Interface for writing external function and subroutine code
This topic describes the system interfaces for writing external functions and subroutines that are load modules. You can write the function or subroutine in assembler or any high-level programming language that can be invoked by using the MVS™ Link Macro and is capable of handling the REXX function interface as documented below (that documentation is in terms of an assembler programming interface). This means that the high-level language must be capable of properly handling the documented register interface, including the handling of parameters passed by using register 1 pointing to an EFPL parameter list, exactly as shown.
Note that for some high-level languages, it may be necessary to write an assembler stub routine which can take the defined REXX function interface (registers, parameters, AMODE, etc.) and manipulate these into a format which can be handled by the specific high-level language routine that is being invoked. For example, for C programs you may need to use an assembler-to-C interface stub to first create a C environment before the stub can pass control to your C-routine. Or, you may need to pass parameters in some different way which your high-level language understands. Refer to language specific documentation for a description of any language specific interface requirements, or for a description of how an assembler stub program can pass control to a routine in the high-level language.
The interface to the code is the same whether the code is called as a function or as a subroutine. The only difference is how the language processor handles the result after your code completes and returns control to the language processor. Before your code gets control, the language processor allocates a control block called the evaluation block (EVALBLOCK). The address of the evaluation block is passed to the function or subroutine code. The function or subroutine code places the result into the evaluation block, which is returned to the language processor. If the code was called as a subroutine, the result in the evaluation block is placed into the REXX special variable RESULT. If the code was called as a function, the result in the evaluation block is used in the interpretation of the REXX instruction that contained the function.
An external function or subroutine receives the address of an environment block in register 0. This environment block address should be passed on any TSO/E REXX programming services invoked from the external function or subroutine. This is particularly important if the environment is reentrant because TSO/E REXX programming services cannot automatically locate a reentrant environment. For more information about reentrant environments, see Using the environment block for reentrant environments.
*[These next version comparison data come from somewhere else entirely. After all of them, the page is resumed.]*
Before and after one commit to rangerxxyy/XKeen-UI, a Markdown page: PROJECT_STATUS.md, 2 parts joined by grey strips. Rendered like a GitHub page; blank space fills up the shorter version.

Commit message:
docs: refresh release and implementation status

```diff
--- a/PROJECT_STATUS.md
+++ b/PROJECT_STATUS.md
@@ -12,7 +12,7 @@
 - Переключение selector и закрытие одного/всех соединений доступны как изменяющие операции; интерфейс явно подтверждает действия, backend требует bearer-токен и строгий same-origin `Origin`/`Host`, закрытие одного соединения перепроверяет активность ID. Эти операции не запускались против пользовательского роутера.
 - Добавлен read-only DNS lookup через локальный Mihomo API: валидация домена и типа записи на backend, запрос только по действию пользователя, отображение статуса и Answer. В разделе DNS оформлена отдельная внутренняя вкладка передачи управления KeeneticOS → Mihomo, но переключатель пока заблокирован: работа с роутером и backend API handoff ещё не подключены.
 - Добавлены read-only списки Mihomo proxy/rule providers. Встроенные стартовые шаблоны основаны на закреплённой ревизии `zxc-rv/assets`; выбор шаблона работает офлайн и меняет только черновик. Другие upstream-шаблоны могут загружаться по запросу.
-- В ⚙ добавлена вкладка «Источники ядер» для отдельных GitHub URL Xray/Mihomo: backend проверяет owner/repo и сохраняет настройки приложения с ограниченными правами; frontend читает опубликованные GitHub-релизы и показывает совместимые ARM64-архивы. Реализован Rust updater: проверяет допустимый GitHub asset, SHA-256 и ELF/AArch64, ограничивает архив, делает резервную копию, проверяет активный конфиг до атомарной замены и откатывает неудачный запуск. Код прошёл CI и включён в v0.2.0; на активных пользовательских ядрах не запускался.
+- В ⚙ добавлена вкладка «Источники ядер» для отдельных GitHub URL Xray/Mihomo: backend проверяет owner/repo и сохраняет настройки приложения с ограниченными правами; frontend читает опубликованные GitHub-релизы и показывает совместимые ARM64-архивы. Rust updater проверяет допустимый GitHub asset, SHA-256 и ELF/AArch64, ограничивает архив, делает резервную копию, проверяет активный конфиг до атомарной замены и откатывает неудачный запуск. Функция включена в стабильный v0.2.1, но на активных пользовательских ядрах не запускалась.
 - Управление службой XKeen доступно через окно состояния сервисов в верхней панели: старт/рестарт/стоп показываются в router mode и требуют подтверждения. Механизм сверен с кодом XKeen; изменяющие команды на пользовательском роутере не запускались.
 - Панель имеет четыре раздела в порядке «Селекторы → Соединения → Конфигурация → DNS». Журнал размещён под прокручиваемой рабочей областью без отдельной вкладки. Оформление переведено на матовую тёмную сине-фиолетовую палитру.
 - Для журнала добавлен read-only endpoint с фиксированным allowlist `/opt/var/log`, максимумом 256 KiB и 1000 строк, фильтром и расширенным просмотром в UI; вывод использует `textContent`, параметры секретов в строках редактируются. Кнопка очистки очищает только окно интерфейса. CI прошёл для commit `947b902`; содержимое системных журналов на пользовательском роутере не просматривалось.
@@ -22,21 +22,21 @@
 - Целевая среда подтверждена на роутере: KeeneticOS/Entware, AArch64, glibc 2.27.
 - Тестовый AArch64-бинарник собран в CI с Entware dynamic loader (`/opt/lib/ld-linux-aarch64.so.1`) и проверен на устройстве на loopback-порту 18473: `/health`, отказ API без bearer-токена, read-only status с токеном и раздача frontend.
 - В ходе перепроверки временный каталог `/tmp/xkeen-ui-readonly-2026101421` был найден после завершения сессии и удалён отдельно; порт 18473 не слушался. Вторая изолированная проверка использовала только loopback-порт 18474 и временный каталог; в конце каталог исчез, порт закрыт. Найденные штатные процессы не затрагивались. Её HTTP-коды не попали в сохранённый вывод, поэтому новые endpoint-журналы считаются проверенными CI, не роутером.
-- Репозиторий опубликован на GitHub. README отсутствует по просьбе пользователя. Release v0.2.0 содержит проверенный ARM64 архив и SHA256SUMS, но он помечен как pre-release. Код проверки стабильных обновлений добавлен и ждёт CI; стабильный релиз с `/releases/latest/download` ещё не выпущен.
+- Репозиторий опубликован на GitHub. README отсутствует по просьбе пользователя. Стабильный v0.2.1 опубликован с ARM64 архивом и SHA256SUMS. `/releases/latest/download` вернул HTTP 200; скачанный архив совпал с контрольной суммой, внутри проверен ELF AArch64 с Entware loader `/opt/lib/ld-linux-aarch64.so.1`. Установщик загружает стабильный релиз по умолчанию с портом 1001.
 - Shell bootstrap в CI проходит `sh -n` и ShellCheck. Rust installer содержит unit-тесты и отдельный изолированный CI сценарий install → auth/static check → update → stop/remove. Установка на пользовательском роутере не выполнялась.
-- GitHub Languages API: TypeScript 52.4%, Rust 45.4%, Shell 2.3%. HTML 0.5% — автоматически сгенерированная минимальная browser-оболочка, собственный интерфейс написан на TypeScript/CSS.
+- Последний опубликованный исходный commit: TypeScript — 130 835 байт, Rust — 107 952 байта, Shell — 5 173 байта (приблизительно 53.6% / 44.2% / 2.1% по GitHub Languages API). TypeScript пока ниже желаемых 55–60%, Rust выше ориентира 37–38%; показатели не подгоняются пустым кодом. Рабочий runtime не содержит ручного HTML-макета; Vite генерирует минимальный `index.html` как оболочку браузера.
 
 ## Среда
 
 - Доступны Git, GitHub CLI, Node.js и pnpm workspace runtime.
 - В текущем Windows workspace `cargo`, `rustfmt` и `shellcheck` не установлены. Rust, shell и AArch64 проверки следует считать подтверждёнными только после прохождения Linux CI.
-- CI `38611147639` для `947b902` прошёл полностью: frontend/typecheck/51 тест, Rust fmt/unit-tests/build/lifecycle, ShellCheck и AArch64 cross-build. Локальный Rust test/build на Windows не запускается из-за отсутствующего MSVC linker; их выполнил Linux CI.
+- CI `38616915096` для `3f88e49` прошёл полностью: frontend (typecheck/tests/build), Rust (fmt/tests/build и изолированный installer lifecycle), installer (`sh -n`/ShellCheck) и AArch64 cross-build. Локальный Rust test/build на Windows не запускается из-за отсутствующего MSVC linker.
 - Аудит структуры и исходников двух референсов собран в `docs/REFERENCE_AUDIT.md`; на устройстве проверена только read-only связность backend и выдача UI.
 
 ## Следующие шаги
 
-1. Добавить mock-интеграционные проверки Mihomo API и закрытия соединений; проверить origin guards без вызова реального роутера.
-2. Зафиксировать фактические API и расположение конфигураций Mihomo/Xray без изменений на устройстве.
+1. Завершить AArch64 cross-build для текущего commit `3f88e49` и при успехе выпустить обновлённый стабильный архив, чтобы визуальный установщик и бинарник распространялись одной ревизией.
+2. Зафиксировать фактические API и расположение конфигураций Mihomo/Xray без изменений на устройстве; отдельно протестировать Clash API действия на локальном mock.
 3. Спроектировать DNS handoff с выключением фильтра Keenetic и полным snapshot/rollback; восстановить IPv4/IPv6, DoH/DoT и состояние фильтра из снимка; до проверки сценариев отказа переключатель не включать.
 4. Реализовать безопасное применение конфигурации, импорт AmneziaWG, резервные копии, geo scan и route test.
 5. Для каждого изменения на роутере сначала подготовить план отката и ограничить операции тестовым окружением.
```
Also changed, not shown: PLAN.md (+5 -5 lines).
The following topics describe the contents of the registers when the function or subroutine code gets control and the parameters the code receives.